Controversial South African politician Winnie Madikizela-Mandela has been found guilty on dozens of charges of theft and fraud.
Winnie Madikizela-Mandela was convicted on 43 charges of fraud and 25 of theft, totaling $120,000. Her financial adviser and co-accused, Addy Moolman, was convicted on 58 charges of fraud and 25 of theft.
Magistrate Peet Johnson said Madikizela-Mandela had lied to the court and that her evidence that she had not known about the fraud was totally improbable. He also said there was overwhelming evidence against her.
According to the fraud charges, Madikizela-Mandela and Moolman supplied false letters of employment to a bank in support of loan applications. The letters, on the official stationary of the African National Congress Women's League, were signed by Madikizela-Mandela in her capacity as president of the league.
She and Moolman were convicted of theft because they took money from the loan applicants that was meant to pay for contributions to a funeral insurance plan.
The convictions will add to Madikizela-Mandela's legal woes. She also has launched a court application to prevent parliament from publicly censuring her for failing to disclose substantial gifts and business interests, an annual requirement for all legislators.
Meanwhile, parliament is investigating her attendance record in the house.
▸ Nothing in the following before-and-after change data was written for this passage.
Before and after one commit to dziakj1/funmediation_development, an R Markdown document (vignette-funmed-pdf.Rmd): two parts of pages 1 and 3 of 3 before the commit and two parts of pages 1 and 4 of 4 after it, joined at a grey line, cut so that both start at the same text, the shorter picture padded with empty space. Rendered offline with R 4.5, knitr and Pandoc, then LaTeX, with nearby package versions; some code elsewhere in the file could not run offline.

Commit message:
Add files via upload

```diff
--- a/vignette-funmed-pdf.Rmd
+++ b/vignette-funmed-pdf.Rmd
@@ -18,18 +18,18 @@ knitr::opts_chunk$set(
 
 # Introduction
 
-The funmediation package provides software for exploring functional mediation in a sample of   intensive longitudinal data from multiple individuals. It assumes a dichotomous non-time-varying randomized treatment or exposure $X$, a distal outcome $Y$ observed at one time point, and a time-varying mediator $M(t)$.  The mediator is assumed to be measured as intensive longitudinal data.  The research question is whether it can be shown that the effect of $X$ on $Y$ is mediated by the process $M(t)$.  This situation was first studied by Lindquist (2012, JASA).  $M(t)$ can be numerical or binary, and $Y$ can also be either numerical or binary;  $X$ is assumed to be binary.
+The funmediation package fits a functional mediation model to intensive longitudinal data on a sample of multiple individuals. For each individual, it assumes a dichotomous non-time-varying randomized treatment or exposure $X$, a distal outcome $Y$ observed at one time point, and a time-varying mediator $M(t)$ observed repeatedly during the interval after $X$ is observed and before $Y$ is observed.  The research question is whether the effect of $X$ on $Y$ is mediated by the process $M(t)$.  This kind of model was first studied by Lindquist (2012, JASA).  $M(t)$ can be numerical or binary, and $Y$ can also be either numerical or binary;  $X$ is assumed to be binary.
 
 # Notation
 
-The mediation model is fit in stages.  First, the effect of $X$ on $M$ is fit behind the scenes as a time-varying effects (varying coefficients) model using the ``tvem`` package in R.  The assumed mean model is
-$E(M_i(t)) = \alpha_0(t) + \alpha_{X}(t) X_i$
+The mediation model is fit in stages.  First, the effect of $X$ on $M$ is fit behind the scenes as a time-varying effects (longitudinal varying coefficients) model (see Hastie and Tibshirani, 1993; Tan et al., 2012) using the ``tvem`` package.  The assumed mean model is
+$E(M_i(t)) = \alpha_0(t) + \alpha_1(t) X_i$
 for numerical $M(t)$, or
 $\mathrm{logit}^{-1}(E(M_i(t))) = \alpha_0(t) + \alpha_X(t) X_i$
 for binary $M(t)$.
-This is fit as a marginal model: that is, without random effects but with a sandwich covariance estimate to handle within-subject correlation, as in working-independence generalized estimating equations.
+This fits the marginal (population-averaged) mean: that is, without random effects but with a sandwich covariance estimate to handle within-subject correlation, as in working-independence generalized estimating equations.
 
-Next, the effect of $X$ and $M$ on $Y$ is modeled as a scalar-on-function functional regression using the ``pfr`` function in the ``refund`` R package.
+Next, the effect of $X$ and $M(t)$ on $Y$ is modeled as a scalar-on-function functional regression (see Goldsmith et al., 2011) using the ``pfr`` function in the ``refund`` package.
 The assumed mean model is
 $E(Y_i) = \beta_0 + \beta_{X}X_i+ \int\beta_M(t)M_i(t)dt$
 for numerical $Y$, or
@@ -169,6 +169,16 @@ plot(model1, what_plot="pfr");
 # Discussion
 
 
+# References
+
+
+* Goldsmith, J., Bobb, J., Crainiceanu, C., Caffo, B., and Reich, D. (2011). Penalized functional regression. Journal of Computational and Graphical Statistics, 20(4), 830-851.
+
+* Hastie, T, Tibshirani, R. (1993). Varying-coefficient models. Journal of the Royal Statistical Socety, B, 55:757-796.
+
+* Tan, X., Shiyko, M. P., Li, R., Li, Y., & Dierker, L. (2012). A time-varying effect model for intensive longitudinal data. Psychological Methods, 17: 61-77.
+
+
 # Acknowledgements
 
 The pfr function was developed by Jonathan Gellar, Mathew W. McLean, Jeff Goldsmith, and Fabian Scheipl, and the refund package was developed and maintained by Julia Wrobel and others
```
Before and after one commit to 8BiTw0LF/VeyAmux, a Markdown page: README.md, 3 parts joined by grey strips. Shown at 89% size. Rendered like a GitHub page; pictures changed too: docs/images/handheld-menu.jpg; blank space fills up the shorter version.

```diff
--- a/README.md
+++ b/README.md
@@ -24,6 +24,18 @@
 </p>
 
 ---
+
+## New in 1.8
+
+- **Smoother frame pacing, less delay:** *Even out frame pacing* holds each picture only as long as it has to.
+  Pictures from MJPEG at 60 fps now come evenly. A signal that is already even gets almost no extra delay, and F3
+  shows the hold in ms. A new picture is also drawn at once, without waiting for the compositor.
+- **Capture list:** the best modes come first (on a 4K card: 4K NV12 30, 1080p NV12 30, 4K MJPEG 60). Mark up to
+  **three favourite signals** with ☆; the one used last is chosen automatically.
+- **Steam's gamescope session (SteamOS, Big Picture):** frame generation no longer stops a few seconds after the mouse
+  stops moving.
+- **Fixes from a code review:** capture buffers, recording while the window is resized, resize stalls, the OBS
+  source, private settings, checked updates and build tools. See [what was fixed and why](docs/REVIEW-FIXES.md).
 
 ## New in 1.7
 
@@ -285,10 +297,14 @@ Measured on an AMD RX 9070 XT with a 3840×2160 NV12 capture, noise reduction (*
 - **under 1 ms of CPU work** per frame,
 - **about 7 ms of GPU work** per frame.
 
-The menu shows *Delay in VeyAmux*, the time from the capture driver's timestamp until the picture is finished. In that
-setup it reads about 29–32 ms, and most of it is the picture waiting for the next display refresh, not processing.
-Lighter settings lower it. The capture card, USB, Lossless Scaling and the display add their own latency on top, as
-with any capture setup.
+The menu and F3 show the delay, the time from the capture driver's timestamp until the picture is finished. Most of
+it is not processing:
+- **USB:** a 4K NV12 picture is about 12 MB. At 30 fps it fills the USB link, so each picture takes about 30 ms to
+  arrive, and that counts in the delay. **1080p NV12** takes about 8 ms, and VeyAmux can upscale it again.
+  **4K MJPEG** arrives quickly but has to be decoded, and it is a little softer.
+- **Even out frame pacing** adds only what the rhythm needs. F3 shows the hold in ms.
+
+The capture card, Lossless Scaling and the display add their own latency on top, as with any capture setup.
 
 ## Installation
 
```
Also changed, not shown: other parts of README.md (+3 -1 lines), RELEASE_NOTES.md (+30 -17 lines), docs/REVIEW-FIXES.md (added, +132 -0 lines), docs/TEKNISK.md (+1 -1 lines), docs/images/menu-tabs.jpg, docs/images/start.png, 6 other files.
Last year, she was present on only four days, and she has failed to account for 67 of the days she was absent.
The ruling African National Congress, of which she is a member, is also reported to be investigating her for absences from party executive meetings, her leadership of the Women's League and for her work performance.
Madikizela-Mandela rose to political prominence during the 1960's treason trial of her then-husband, Nelson Mandela. During his years in prison, she became his public face and voice and, as a result, was first imprisoned and later banished to Brandfort, a tiny town five hours from Johannesburg.
Her good works among the poor won her considerable popular support, which eventually led to her being dubbed the mother of the nation.
But when she returned to Soweto in the late 1980s, she became embroiled in one scandal after another, leading to her conviction in the 1989 assault and kidnapping of a 13-year-old activist, who was later found murdered. Her six-year sentence was reduced to a fine on appeal.
Even though he stood resolutely by her during the trial, Mr. Mandela divorced her in 1995, saying that, since his release from prison in 1990, he had become the loneliest man in the world.
Madikizela-Mandela was the subject of a 1998 Truth and Reconciliation Commission hearing, which heard how she and her bodyguards had terrorized Sowetans in the waning years of apartheid. Victim after victim testified to torture and other ill-treatment, while several others testified that their loved ones went missing after being with Madikizela-Mandela and members of her bodyguard.
Madikizela-Mandela remains popular with the poor in some areas, but political leaders in South Africa no longer treat her with the deference and respect she once commanded.